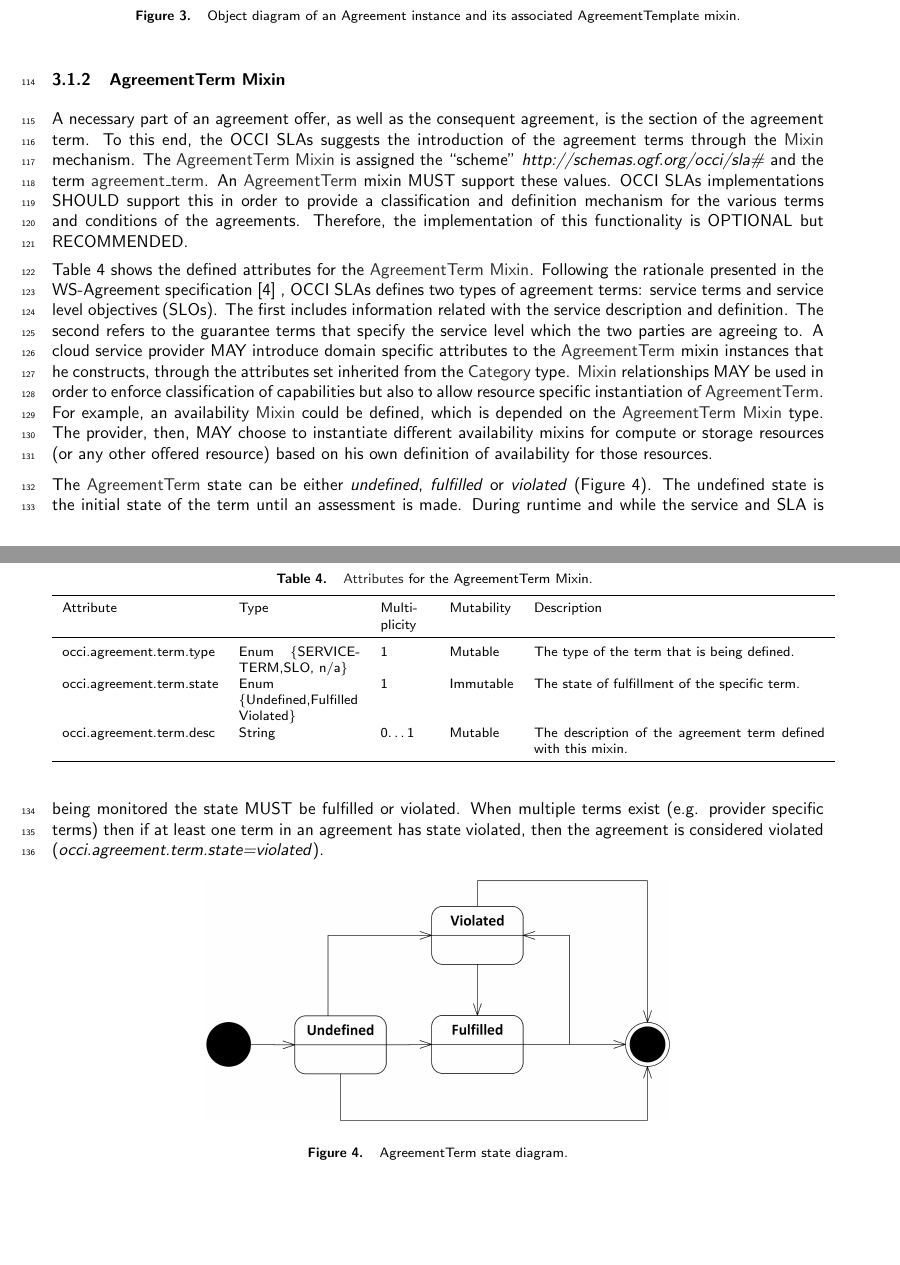
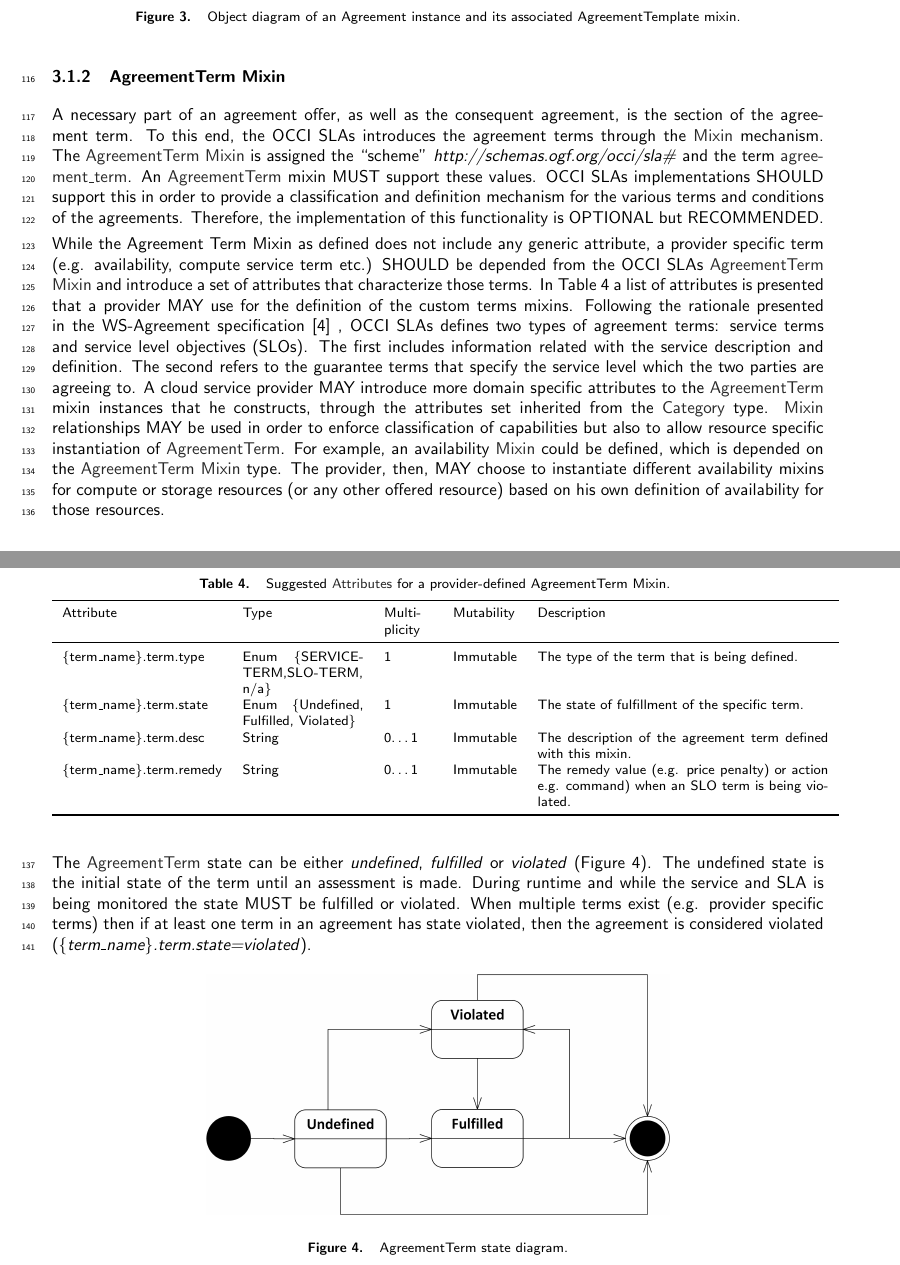
Before and after one commit to occiware/occi-wg, a LaTeX document (occi-slas.tex): two parts of pages 6 and 7 of 12 before the commit and two parts of pages 6 and 7 of 13 after it, joined at a grey line, cut so that both start at the same text, the shorter picture padded with empty space. Compiled offline with pdfLaTeX.

Commit message:
agreement-terms updates

```diff
--- a/occi-slas.tex
+++ b/occi-slas.tex
@@ -220,31 +223,32 @@ As can be seen in the example diagram bellow, the \hl{AgreementTemplate} mixin c
 \end{figure}
 
 \subsubsection{AgreementTerm Mixin}
-A necessary part of an agreement offer, as well as the consequent agreement, is the section of the agreement term. To this end, the OCCI SLAs suggests the introduction of the agreement terms through the \hl{Mixin} mechanism. The \hl{AgreementTerm Mixin} is assigned the “scheme” \textit{http://schemas.ogf.org/occi/sla\#} and the term \hl{agreement\_term}. An \hl{AgreementTerm} mixin MUST support these values. OCCI SLAs implementations SHOULD support this in order to provide a classification and definition mechanism for the various terms and conditions of the agreements. Therefore, the implementation of this functionality is OPTIONAL but RECOMMENDED.
+A necessary part of an agreement offer, as well as the consequent agreement, is the section of the agreement term. To this end, the OCCI SLAs introduces the agreement terms through the \hl{Mixin} mechanism. The \hl{AgreementTerm Mixin} is assigned the “scheme” \textit{http://schemas.ogf.org/occi/sla\#} and the term \hl{agreement\_term}. An \hl{AgreementTerm} mixin MUST support these values. OCCI SLAs implementations SHOULD support this in order to provide a classification and definition mechanism for the various terms and conditions of the agreements. Therefore, the implementation of this functionality is OPTIONAL but RECOMMENDED.
 
-Table~\ref{tbl:terms-attributes} shows the defined attributes for the \hl{AgreementTerm Mixin}. Following the rationale presented in the WS-Agreement specification \cite{ws-agreeement:2007} , OCCI SLAs defines two types of agreement terms: service terms and service level objectives (SLOs). The first includes information related with the service description and definition. The second refers to the guarantee terms that specify the service level which the two parties are agreeing to. A cloud service provider MAY introduce domain specific attributes to the \hl{AgreementTerm} mixin instances that he constructs, through the attributes set inherited from the \hl{Category} type. \hl{Mixin} relationships MAY be used in order to enforce classification of capabilities but also to allow resource specific instantiation of \hl{AgreementTerm}. For example, an availability \hl{Mixin} could be defined, which is depended on the \hl{AgreementTerm Mixin} type. The provider, then, MAY choose to instantiate different availability mixins for compute or storage resources (or any other offered resource) based on his own definition of availability for those resources.
+While the Agreement Term Mixin as defined does not include any generic attribute, a provider specific term (e.g. availability, compute service term etc.) SHOULD be depended from the OCCI SLAs \hl{AgreementTerm Mixin} and introduce a set of attributes that characterize those terms. In Table~\ref{tbl:terms-attributes} a list of attributes is presented that a provider MAY use for the definition of the custom terms mixins. Following the rationale presented in the WS-Agreement specification \cite{ws-agreeement:2007} , OCCI SLAs defines two types of agreement terms: service terms and service level objectives (SLOs). The first includes information related with the service description and definition. The second refers to the guarantee terms that specify the service level which the two parties are agreeing to. A cloud service provider MAY introduce more domain specific attributes to the \hl{AgreementTerm} mixin instances that he constructs, through the attributes set inherited from the \hl{Category} type. \hl{Mixin} relationships MAY be used in order to enforce classification of capabilities but also to allow resource specific instantiation of \hl{AgreementTerm}. For example, an availability \hl{Mixin} could be defined, which is depended on the \hl{AgreementTerm Mixin} type. The provider, then, MAY choose to instantiate different availability mixins for compute or storage resources (or any other offered resource) based on his own definition of availability for those resources.
 
 
 
 \mytablefloat{
 	\label{tbl:terms-attributes}
-	\hl{Attributes} for the AgreementTerm Mixin.
+	Suggested \hl{Attributes} for a provider-defined AgreementTerm Mixin.
 }
 {
 	\begin{tabular}{lp{2.5cm}p{1cm}lp{6cm}}
 	\toprule
 	Attribute&Type&Multi\-plicity&Mutability&Description\\
 	\colrule
-	occi.agreement.term.type & Enum \{SERVICE-TERM,SLO, n/a\} & 1 & Mutable & The type of the term that is being defined.\\
-	occi.agreement.term.state & Enum \{Undefined,Fulfilled  Violated\} & 1 & Immutable & The state of fulfillment of the specific term. \\
-	occi.agreement.term.desc & String & 0\ldots1 & Mutable & The description of the agreement term defined with this mixin. \\
+	\{term\_name\}.term.type & Enum \{SERVICE-TERM,SLO-TERM, n/a\} & 1 & Immutable & The type of the term that is being defined.\\
+	\{term\_name\}.term.state & Enum \{Undefined, Fulfilled, Violated\} & 1 & Immutable & The state of fulfillment of the specific term. \\
+	\{term\_name\}.term.desc & String & 0\ldots1 & Immutable & The description of the agreement term defined with this mixin. \\
+	\{term\_name\}.term.remedy & String & 0\ldots1 & Immutable & The remedy value (e.g. price penalty) or action e.g. command) when an SLO term is being violated. \\
 	\botrule
 	\end{tabular}
 }
 
 
 
-The \hl{AgreementTerm} state can be either \textit{undefined}, \textit{fulfilled} or \textit{violated} (Figure~\ref{fig:terms-states}). The undefined state is the initial state of the term until an assessment is made. During runtime and while the service and SLA is being monitored the state MUST be fulfilled or violated. When multiple terms exist (e.g. provider specific terms) then if at least one term in an agreement has state violated, then the agreement is considered violated (\textit{occi.agreement.term.state=violated}).
+The \hl{AgreementTerm} state can be either \textit{undefined}, \textit{fulfilled} or \textit{violated} (Figure~\ref{fig:terms-states}). The undefined state is the initial state of the term until an assessment is made. During runtime and while the service and SLA is being monitored the state MUST be fulfilled or violated. When multiple terms exist (e.g. provider specific terms) then if at least one term in an agreement has state violated, then the agreement is considered violated (\textit{\{term\_name\}.term.state=violated}).
 
 \begin{figure}[!h]
 	{\centering \resizebox*{0.6\columnwidth}{!}{{\includegraphics{figs/terms-states.jpg}}} \par}
```
Also changed, not shown: figs/agreement-states.jpg, figs/occi-slas-example.jpg, figs/terms-example.jpg, occi-slas.tex (9 more changed lines).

**Work required:** Only the pictures are to be left out; all other material is to be output exactly.

**Result of the exercise:**
Before and after one commit to occiware/occi-wg, a LaTeX document (occi-slas.tex): two parts of pages 6 and 7 of 12 before the commit and two parts of pages 6 and 7 of 13 after it, joined at a grey line, cut so that both start at the same text, the shorter picture padded with empty space. Compiled offline with pdfLaTeX.

Commit message:
agreement-terms updates

```diff
--- a/occi-slas.tex
+++ b/occi-slas.tex
@@ -220,31 +223,32 @@ As can be seen in the example diagram bellow, the \hl{AgreementTemplate} mixin c
 \end{figure}
 
 \subsubsection{AgreementTerm Mixin}
-A necessary part of an agreement offer, as well as the consequent agreement, is the section of the agreement term. To this end, the OCCI SLAs suggests the introduction of the agreement terms through the \hl{Mixin} mechanism. The \hl{AgreementTerm Mixin} is assigned the “scheme” \textit{http://schemas.ogf.org/occi/sla\#} and the term \hl{agreement\_term}. An \hl{AgreementTerm} mixin MUST support these values. OCCI SLAs implementations SHOULD support this in order to provide a classification and definition mechanism for the various terms and conditions of the agreements. Therefore, the implementation of this functionality is OPTIONAL but RECOMMENDED.
+A necessary part of an agreement offer, as well as the consequent agreement, is the section of the agreement term. To this end, the OCCI SLAs introduces the agreement terms through the \hl{Mixin} mechanism. The \hl{AgreementTerm Mixin} is assigned the “scheme” \textit{http://schemas.ogf.org/occi/sla\#} and the term \hl{agreement\_term}. An \hl{AgreementTerm} mixin MUST support these values. OCCI SLAs implementations SHOULD support this in order to provide a classification and definition mechanism for the various terms and conditions of the agreements. Therefore, the implementation of this functionality is OPTIONAL but RECOMMENDED.
 
-Table~\ref{tbl:terms-attributes} shows the defined attributes for the \hl{AgreementTerm Mixin}. Following the rationale presented in the WS-Agreement specification \cite{ws-agreeement:2007} , OCCI SLAs defines two types of agreement terms: service terms and service level objectives (SLOs). The first includes information related with the service description and definition. The second refers to the guarantee terms that specify the service level which the two parties are agreeing to. A cloud service provider MAY introduce domain specific attributes to the \hl{AgreementTerm} mixin instances that he constructs, through the attributes set inherited from the \hl{Category} type. \hl{Mixin} relationships MAY be used in order to enforce classification of capabilities but also to allow resource specific instantiation of \hl{AgreementTerm}. For example, an availability \hl{Mixin} could be defined, which is depended on the \hl{AgreementTerm Mixin} type. The provider, then, MAY choose to instantiate different availability mixins for compute or storage resources (or any other offered resource) based on his own definition of availability for those resources.
+While the Agreement Term Mixin as defined does not include any generic attribute, a provider specific term (e.g. availability, compute service term etc.) SHOULD be depended from the OCCI SLAs \hl{AgreementTerm Mixin} and introduce a set of attributes that characterize those terms. In Table~\ref{tbl:terms-attributes} a list of attributes is presented that a provider MAY use for the definition of the custom terms mixins. Following the rationale presented in the WS-Agreement specification \cite{ws-agreeement:2007} , OCCI SLAs defines two types of agreement terms: service terms and service level objectives (SLOs). The first includes information related with the service description and definition. The second refers to the guarantee terms that specify the service level which the two parties are agreeing to. A cloud service provider MAY introduce more domain specific attributes to the \hl{AgreementTerm} mixin instances that he constructs, through the attributes set inherited from the \hl{Category} type. \hl{Mixin} relationships MAY be used in order to enforce classification of capabilities but also to allow resource specific instantiation of \hl{AgreementTerm}. For example, an availability \hl{Mixin} could be defined, which is depended on the \hl{AgreementTerm Mixin} type. The provider, then, MAY choose to instantiate different availability mixins for compute or storage resources (or any other offered resource) based on his own definition of availability for those resources.
 
 
 
 \mytablefloat{
 	\label{tbl:terms-attributes}
-	\hl{Attributes} for the AgreementTerm Mixin.
+	Suggested \hl{Attributes} for a provider-defined AgreementTerm Mixin.
 }
 {
 	\begin{tabular}{lp{2.5cm}p{1cm}lp{6cm}}
 	\toprule
 	Attribute&Type&Multi\-plicity&Mutability&Description\\
 	\colrule
-	occi.agreement.term.type & Enum \{SERVICE-TERM,SLO, n/a\} & 1 & Mutable & The type of the term that is being defined.\\
-	occi.agreement.term.state & Enum \{Undefined,Fulfilled  Violated\} & 1 & Immutable & The state of fulfillment of the specific term. \\
-	occi.agreement.term.desc & String & 0\ldots1 & Mutable & The description of the agreement term defined with this mixin. \\
+	\{term\_name\}.term.type & Enum \{SERVICE-TERM,SLO-TERM, n/a\} & 1 & Immutable & The type of the term that is being defined.\\
+	\{term\_name\}.term.state & Enum \{Undefined, Fulfilled, Violated\} & 1 & Immutable & The state of fulfillment of the specific term. \\
+	\{term\_name\}.term.desc & String & 0\ldots1 & Immutable & The description of the agreement term defined with this mixin. \\
+	\{term\_name\}.term.remedy & String & 0\ldots1 & Immutable & The remedy value (e.g. price penalty) or action e.g. command) when an SLO term is being violated. \\
 	\botrule
 	\end{tabular}
 }
 
 
 
-The \hl{AgreementTerm} state can be either \textit{undefined}, \textit{fulfilled} or \textit{violated} (Figure~\ref{fig:terms-states}). The undefined state is the initial state of the term until an assessment is made. During runtime and while the service and SLA is being monitored the state MUST be fulfilled or violated. When multiple terms exist (e.g. provider specific terms) then if at least one term in an agreement has state violated, then the agreement is considered violated (\textit{occi.agreement.term.state=violated}).
+The \hl{AgreementTerm} state can be either \textit{undefined}, \textit{fulfilled} or \textit{violated} (Figure~\ref{fig:terms-states}). The undefined state is the initial state of the term until an assessment is made. During runtime and while the service and SLA is being monitored the state MUST be fulfilled or violated. When multiple terms exist (e.g. provider specific terms) then if at least one term in an agreement has state violated, then the agreement is considered violated (\textit{\{term\_name\}.term.state=violated}).
 
 \begin{figure}[!h]
 	{\centering \resizebox*{0.6\columnwidth}{!}{{\includegraphics{figs/terms-states.jpg}}} \par}
```
Also changed, not shown: figs/agreement-states.jpg, figs/occi-slas-example.jpg, figs/terms-example.jpg, occi-slas.tex (9 more changed lines).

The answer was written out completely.